Aladdin begins with an actor named James Monroe Iglehart--despite his presidential name, he was the plus-size comic in Memphis--welcoming us to the world of "Arabian Nights." Iglehart's Genie seems, from the first, a character we would be happy to spend an evening's entertainment with. He is nevertheless immediately sent back to his dressing room, where he presumably gorges on carbohydrates and energy drinks--or pizza and pastries--for almost the entire first act.

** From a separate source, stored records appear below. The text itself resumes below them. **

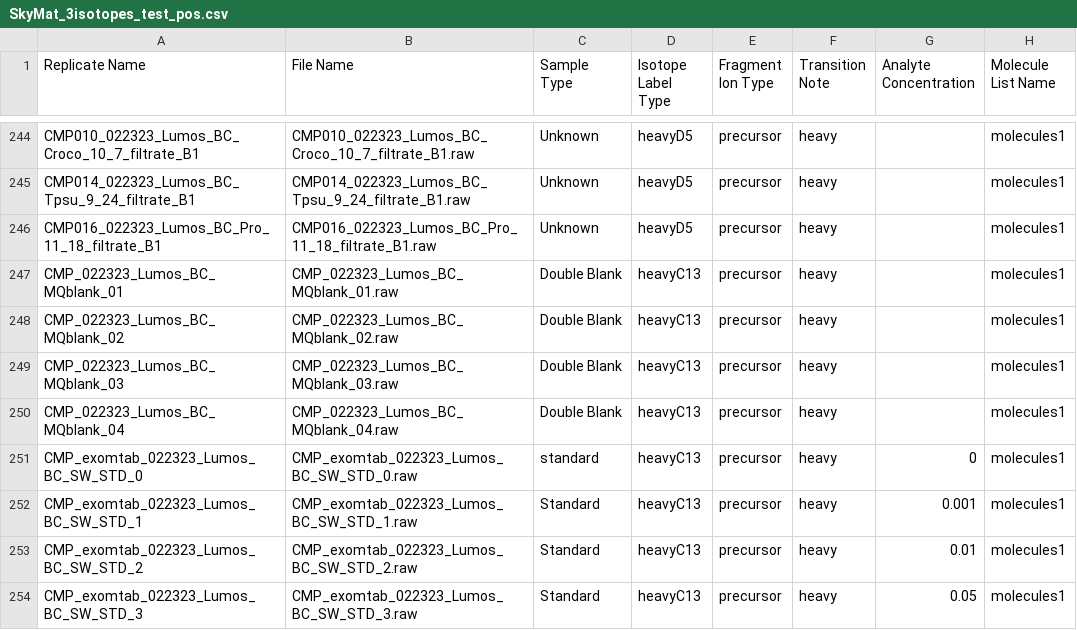
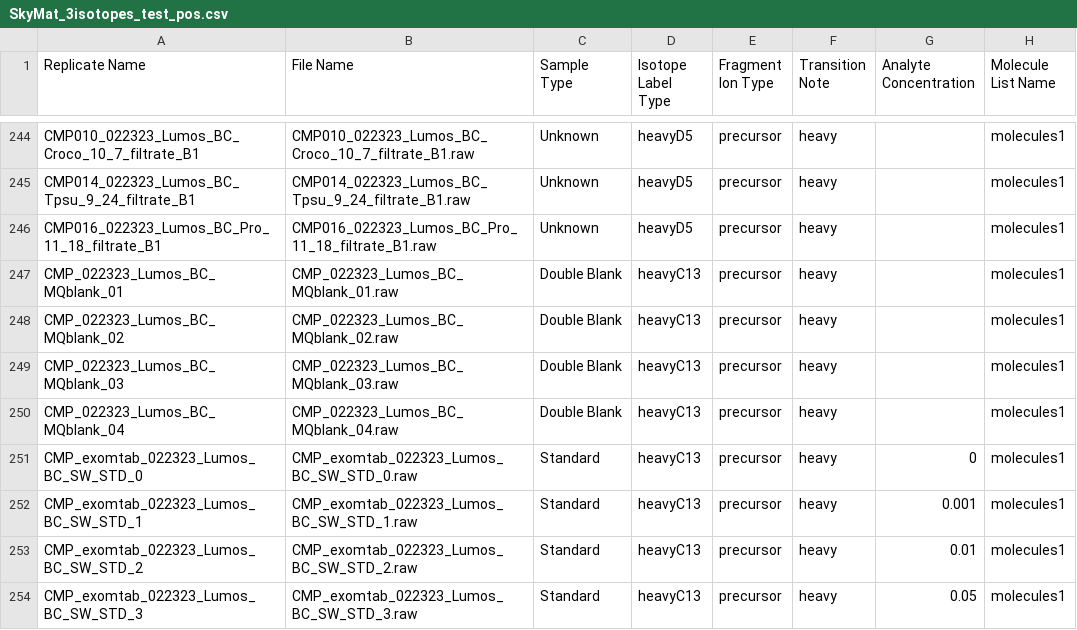
Before and after one commit to KujawinskiLaboratory/SkyMat, a CSV file: Example_Dataset/Example_Input/SkyMat_3isotopes_test_pos.csv, drawn as a sheet; only a part is shown, gaps mark what is left out; the diff covers the shown part only; the diff names each change by its address in the sheet, - before the commit and + after, or states it on an @@ line.

```diff
--- a/Example_Dataset/Example_Input/SkyMat_3isotopes_test_pos.csv
+++ b/Example_Dataset/Example_Input/SkyMat_3isotopes_test_pos.csv
-C251 (Sample Type): standard
+C251 (Sample Type): Standard
```
Also changed, not shown: 10 edited cells elsewhere in this file, Example_Dataset/Example_Input/SkyMat_3isotopes_test_neg.csv.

Iglehart springs back into view shortly before intermission with a little item called "Friend Like Me," which turns into an insanely glitzy production number that packs all the punch of Beauty and the Beast's "Be Our Guest" and Hello, Dolly's title song combined. It is one of the most delirious things of its kind in years, and director/choreographer Casey Nicholaw deserves a tip of the sequined hat. "Friend Like Me" more than atones for the six preceding musical numbers, which are only moderately entertaining in a generic, pseudo-Arabian manner.

After repairing to his dressing room and presumably an awaiting oxygen-tank, Iglehart returns for more of the same in Act Two; not only singing and dancing, but creating a full-fledged comic portrayal as well. The most difficult item for the creators of Aladdin to replicate on stage, surely, was the film's big blue Genie with the voice of Robin Williams. Fortunately they gambled on the little-known Iglehart, and he does for Aladdin more or less what Nathan Lane did for The Producers.

The second act manages to sustain itself even when its Genie is taking a breather. "A Whole New World," delivered on a moonlit magic carpet ride over the turreted city, turns out to be a lovely interval thanks to the song, the singers, the lush orchestration, and the stage images from designers Bob Crowley (sets) and Natasha Katz (lights). Elsewhere, the three comic sidekicks--who are not all that funny in Act One--come into their own in the latter stages of the story.

But it is Iglehart's show; he takes full advantage of the material and the opportunity, and I suppose Disney realizes that this brass-lamp genie is worth his weight in gold. Adam Jacobs makes an ingratiating Aladdin, with a friendly manner and the widest teeth on Broadway since we last spotted Donny Osmond. Courtney Reed doesn't make much of an impression as the heroine Jasmine--she seems neither "Arabian" nor feisty. Jonathan Freeman ably fills the role of the villainous Jafar; he seems like a walking counterpart of the film character, which he more or less is (having voiced the role in the film). Adding a touch of class, in the role of the Sultan, is veteran Clifton Davis, who back in 1971 starred in Joe Papp's rollicking Two Gentlemen of Verona.

As with most Disney stage adaptations, the score is padded with new and originally-deleted songs that fill out--but don't enhance--the show. In this case, composer Alan Menken worked with Chad Beguelin, the up-and-coming lyricist/librettist from The Wedding Singer and Elf. (Some of the original lyrics are by Howard Ashman, the others by Tim Rice.) Beguelin's book is filled with sitcom-easy jokes, some of which are a stretch. (Man: I'm gonna be stinking rich! Other Man: You're already halfway there!) And there are myriad food gags. (Man: It's not right to bully! Other Man: Did somebody say tabouleh?) But then, might it not be profitable for a Disney family musical to be filled with sitcom-easy jokes?

Director/choreographer Nicholaw (of Book of Mormon) is one of Broadway's top musical comedy guys nowadays, as demonstrated by "Friend Like Me." The rest of his first act, though, seems restrained and merely atmospheric. The scenery by Bob Crowley is effective, but without the extra-special touch he has brought to various projects in the past (including Mary Poppins and this season's Glass Menagerie). The always-expert Natasha Katz creates magical images with her lighting, while Gregg Barnes (of Follies and Kinky Boots) outdoes himself with costumes that bring new meaning to the word resplendent. The sound, though, is so over-amplified that it obscures what are probably first-rate orchestrations by Danny Troob.

Score Aladdin a considerable win for Disney, likely to fill the New Amsterdam with happy crowds for seasons to come. Better than Little Mermaid, Aida and Tarzan, though not exactly a knockout.